A rare brain disorder robs children of language and leaves doctors perplexed.


Shmoos are essential: without them, we would have neither bread nor beer.
Science was rendered obsolete by its own smashing victory.
With a little luck, you could well make it to your 20,000th birthday.
How else to explain naked skin, enlarged mammaries, subcutaenous fat...
Bones help fix themselves by controlling the body's metabolism.
Probably not. And no, he's not looking at your underwear.
Exploding boobs, toilet target practice, the second birth...
First tobacco. Then asbestos. Now we're awash in a sea of new poisons.
Desmond Morris observes the life of Desmond Morris.


61 sailors navigate 2,000 treacherous miles using medieval technology.
Without a pheromone detector, female mice turn into gender benders.
They just don't make two-foot dragonflies like they used to. Here's why.
A patch of the heavens that contains far more nothingness than the rest of space
Life doesn’t need it, so why do we do it?
The long-sought mechanism for a superior solar cell may now be at hand.
Global warming in the once-icy Arctic sets the stage for a modern-day landgrab.
Gattaca's good, The Core's crappy, and 8 more noteables
When a laser "scratches," dye microcapsules dissolve away.
They reproduce rapidly, eat just about anything, and are nutritious, too.

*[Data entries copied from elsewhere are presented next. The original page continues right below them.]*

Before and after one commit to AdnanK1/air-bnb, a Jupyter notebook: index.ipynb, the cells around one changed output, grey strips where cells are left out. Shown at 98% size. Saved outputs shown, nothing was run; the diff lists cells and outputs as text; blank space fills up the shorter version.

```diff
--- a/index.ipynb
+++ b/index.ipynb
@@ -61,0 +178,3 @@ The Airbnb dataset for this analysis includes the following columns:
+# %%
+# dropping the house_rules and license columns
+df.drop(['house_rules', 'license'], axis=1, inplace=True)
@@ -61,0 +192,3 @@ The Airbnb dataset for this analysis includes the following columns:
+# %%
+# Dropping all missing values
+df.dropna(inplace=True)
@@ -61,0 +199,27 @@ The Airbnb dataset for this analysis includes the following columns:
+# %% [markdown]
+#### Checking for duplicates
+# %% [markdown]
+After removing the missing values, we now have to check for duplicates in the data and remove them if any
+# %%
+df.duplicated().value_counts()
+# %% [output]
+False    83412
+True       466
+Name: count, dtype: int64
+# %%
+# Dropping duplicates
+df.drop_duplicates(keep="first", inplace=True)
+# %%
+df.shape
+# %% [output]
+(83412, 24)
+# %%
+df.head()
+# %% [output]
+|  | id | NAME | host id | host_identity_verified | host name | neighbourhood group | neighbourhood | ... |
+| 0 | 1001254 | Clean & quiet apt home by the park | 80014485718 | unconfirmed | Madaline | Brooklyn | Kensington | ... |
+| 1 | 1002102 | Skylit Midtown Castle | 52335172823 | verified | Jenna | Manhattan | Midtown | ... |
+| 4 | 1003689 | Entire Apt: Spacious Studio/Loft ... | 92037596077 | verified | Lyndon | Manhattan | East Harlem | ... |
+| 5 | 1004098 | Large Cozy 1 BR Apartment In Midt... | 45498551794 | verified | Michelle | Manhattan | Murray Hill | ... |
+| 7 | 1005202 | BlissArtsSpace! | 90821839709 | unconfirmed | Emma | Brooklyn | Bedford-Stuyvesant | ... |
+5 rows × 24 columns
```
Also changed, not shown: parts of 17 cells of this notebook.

Chop up their DNA and the buggers still keep comin' back to life.
Lab-grown skin saves bunnies from cosmetics testing.
From paintable solar cells to antifreeze paint inspired by fish blood
New-found worlds are becoming bigger, hotter, and stranger.
DDT may be a useful public-health tool—until its effect wears off.